University of Rochester. "Fledgling Mantle Plume May Be Cause Of African Volcano's Unique Lava." ScienceDaily. www.sciencedaily.com/releases/2009/03/090313110733.htm (accessed September 16, 2014).

Share This



More Earth & Climate News

Tuesday, September 16, 2014

Featured Research

from universities, journals, and other organizations


Featured Videos

from AP, Reuters, AFP, and other news services

Conservationists Face Uphill PR Battle With New Shark Rules

Conservationists Face Uphill PR Battle With New Shark Rules

Newsy (Sep. 14, 2014) New conservation measures for shark fishing face an uphill PR battle in the fight to slow shark extinction. Video provided by Newsy
Powered by NewsLook.com
Pakistan's 'killer Mountain' Fails to Draw Tourists After Attack

Pakistan's 'killer Mountain' Fails to Draw Tourists After Attack

AFP (Sep. 12, 2014) In June 2013, 10 foreign mountaineers and their guide were murdered on Nanga Parbat, an iconic peak that stands at 8,126m tall in northern Pakisan. Duration: 02:34 Video provided by AFP
Powered by NewsLook.com
Solar Storm To Hit This Weekend, Scientists Not Worried

Solar Storm To Hit This Weekend, Scientists Not Worried

Newsy (Sep. 11, 2014) Two solar flares which erupted in our direction this week will arrive this weekend. The resulting solar storm will be powerful but not dangerous. Video provided by Newsy
Powered by NewsLook.com
The Ozone Layer Is Recovering, But It's Not All Good News

The Ozone Layer Is Recovering, But It's Not All Good News

Newsy (Sep. 11, 2014) The Ozone layer is recovering thickness! Hooray! But in helping its recovery, we may have also helped put more greenhouse gases out there. Hooray? Video provided by Newsy
Powered by NewsLook.com

Search ScienceDaily

Number of stories in archives: 140,361

Find with keyword(s):
Enter a keyword or phrase to search ScienceDaily for related topics and research stories.

Save/Print:
Share:

Breaking News:
from the past week

In Other News

... from NewsDaily.com

Science News

Health News

Environment News

Technology News



Save/Print:
Share:

Free Subscriptions


Get the latest science news with ScienceDaily's free email newsletters, updated daily and weekly. Or view hourly updated newsfeeds in your RSS reader:

Get Social & Mobile


Keep up to date with the latest news from ScienceDaily via social networks and mobile apps:

Have Feedback?

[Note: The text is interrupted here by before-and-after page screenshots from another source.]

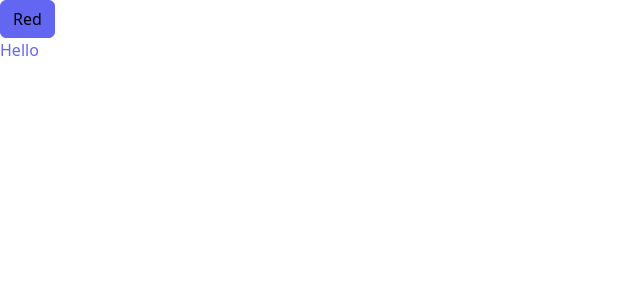
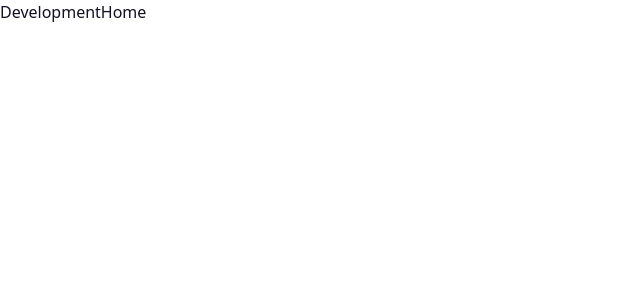
Before and after one commit to nimeshmaharjan1/dashboard-codebase, a Next.js app: page /dev in a window 1280 px wide. Shown: the top 300 px of the page, without its empty margins (0-640 px from the left). Built offline with nearby package versions, Linux system fonts and the light colour scheme.

Commit message:
chore: folder structure change

```diff
--- a/pages/dev/index.tsx
+++ b/pages/dev/index.tsx
@@ -1,14 +1,5 @@
+const DevelopmentHome = () => {
+  return <div>DevelopmentHome</div>;
+};
 
-function Dev() {
-  return (
-    <div>
-        <button className="btn btn-primary">Red</button>
-
-        <div className="">
-            <p className="text-primary">Hello</p>
-        </div>
-    </div>
-  )
-}
-
-export default Dev
+export default DevelopmentHome;
```
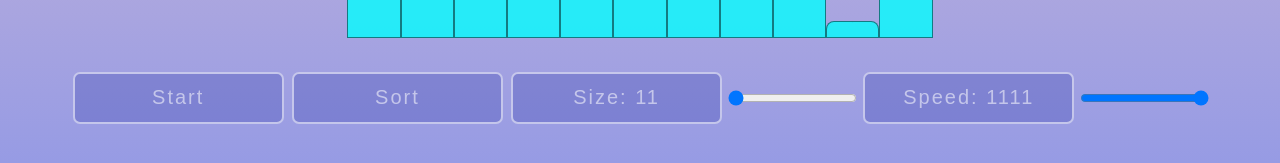
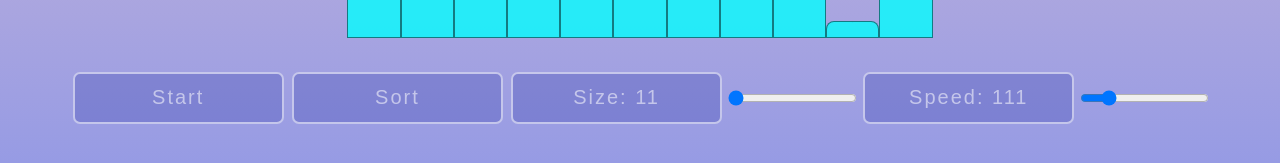
Before and after one commit to mauiwowie88/SortingVisualizer, a React (Create React App) app in the folder sortingvisualizer/: page / in a window 1280 px wide. Shown: the part 623-786 px from the top of the page. Built offline with nearby package versions, Linux system fonts and the light colour scheme.

Commit message:
Removed some unnecessary comments.

```diff
--- a/sortingvisualizer/src/App.js
+++ b/sortingvisualizer/src/App.js
@@ -2,11 +2,12 @@ import "./App.css";
 import logo from "./images/logo.png";
 import React, { useState, useEffect } from "react";
 import Settings from "./Components/Settings";
+import { bubbleSort } from "./sortingFunctions";
 
 function App() {
 	const [array, setArray] = useState([]);
 	const [size, setSize] = useState(11);
-	const [speed, setSpeed] = useState(1111);
+	const [speed, setSpeed] = useState(111);
 	const [moves, setMoves] = useState([]);
 	const [colorIndices, setColorIndices] = useState([]);
 
@@ -35,23 +36,6 @@ function App() {
 		animate(moves);
 	}
 
-	// function animate(moves) {
-	// 	if (moves.length === 0) return;
-
-	// 	const copy = [...array];
-	// 	const move = moves[0];
-	// 	const [i, j] = move.indices;
-	// 	const bars = document.getElementsByClassName("bar");
-
-	// 	console.log(move);
-
-	// 	// setTimeout(function () {
-	// 	// 	bars[i].style.backgroundColor = "rgba(125, 239, 239, 0.867)";
-	// 	// 	bars[j].style.backgroundColor = "rgba(125, 239, 239, 0.867)";
-	// 	// 	setArray(copy);
-	// 	// 	animate(moves.slice(1));
-	// 	// }, speed);
-	// }
 	function animate(moves) {
 		if (moves.length === 0) return;
 
```
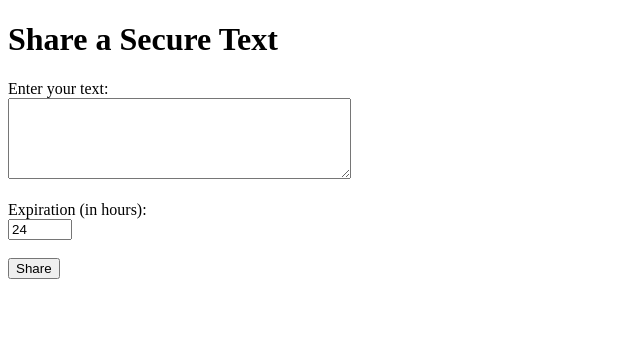
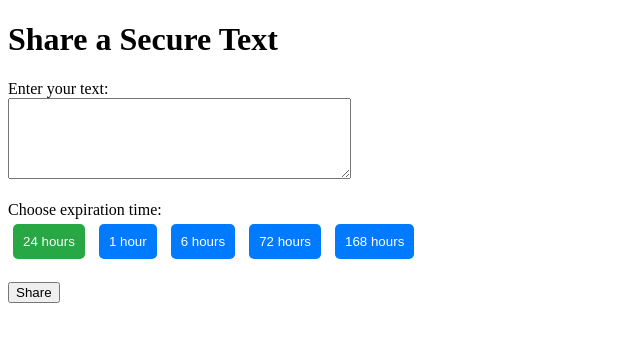
Before and after one commit to matsceder/hermes, a Django app: template core/templates/core/share_text.html in a window 1280 px wide. Shown: the top 342 px of the page, without its empty margins (0-640 px from the left). Run offline with Django 3.2, Linux system fonts and the light colour scheme; the template is opened without the code that fills it, so the values that code supplies are empty.

Commit message:
Add expiration selection buttons and automatic deletion method for expired secrets

```diff
--- a/core/templates/core/share_text.html
+++ b/core/templates/core/share_text.html
@@ -4,6 +4,31 @@
     <meta charset="UTF-8">
     <meta name="viewport" content="width=device-width, initial-scale=1.0">
     <title>Share Text</title>
+    <style>
+        button.expiration-btn {
+            margin: 5px;
+            padding: 10px;
+            border: none;
+            background-color: #007bff;
+            color: white;
+            cursor: pointer;
+            border-radius: 5px;
+        }
+        button.expiration-btn:hover {
+            background-color: #0056b3;
+        }
+        .selected {
+            background-color: #28a745 !important;
+        }
+    </style>
+    <script>
+        function setExpiration(hours) {
+            document.getElementById('expiration').value = hours;
+            let buttons = document.querySelectorAll('.expiration-btn');
+            buttons.forEach(btn => btn.classList.remove('selected')); // Ta bort tidigare markering
+            document.getElementById(`btn-${hours}`).classList.add('selected'); // Markera vald knapp
+        }
+    </script>
 </head>
 <body>
     <h1>Share a Secure Text</h1>
@@ -12,8 +37,14 @@
         <label for="text">Enter your text:</label><br>
         <textarea id="text" name="text" rows="5" cols="40" required></textarea><br><br>
 
-        <label for="expiration">Expiration (in hours):</label><br>
-        <input id="expiration" name="expiration" type="number" min="1" max="168" value="24"><br><br>
+        <label>Choose expiration time:</label><br>
+        <button type="button" class="expiration-btn selected" id="btn-24" onclick="setExpiration(24)">24 hours</button>
+        <button type="button" class="expiration-btn" id="btn-1" onclick="setExpiration(1)">1 hour</button>
+        <button type="button" class="expiration-btn" id="btn-6" onclick="setExpiration(6)">6 hours</button>
+        <button type="button" class="expiration-btn" id="btn-72" onclick="setExpiration(72)">72 hours</button>
+        <button type="button" class="expiration-btn" id="btn-168" onclick="setExpiration(168)">168 hours</button><br><br>
+
+        <input type="hidden" id="expiration" name="expiration" value="24"> <!-- Standardvärde 24h -->
 
         <button type="submit">Share</button>
     </form>
```
Also changed, not shown: core/models.py (+8 -0 lines), core/views.py (+2 -6 lines).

Tell us what you think of ScienceDaily -- we welcome both positive and negative comments. Have any problems using the site? Questions?
Mobile: iPhone Android Web
Follow: Facebook Twitter Google+
Subscribe: RSS Feeds Email Newsletters
Latest Headlines Health & Medicine Mind & Brain Space & Time Matter & Energy Computers & Math Plants & Animals Earth & Climate Fossils & Ruins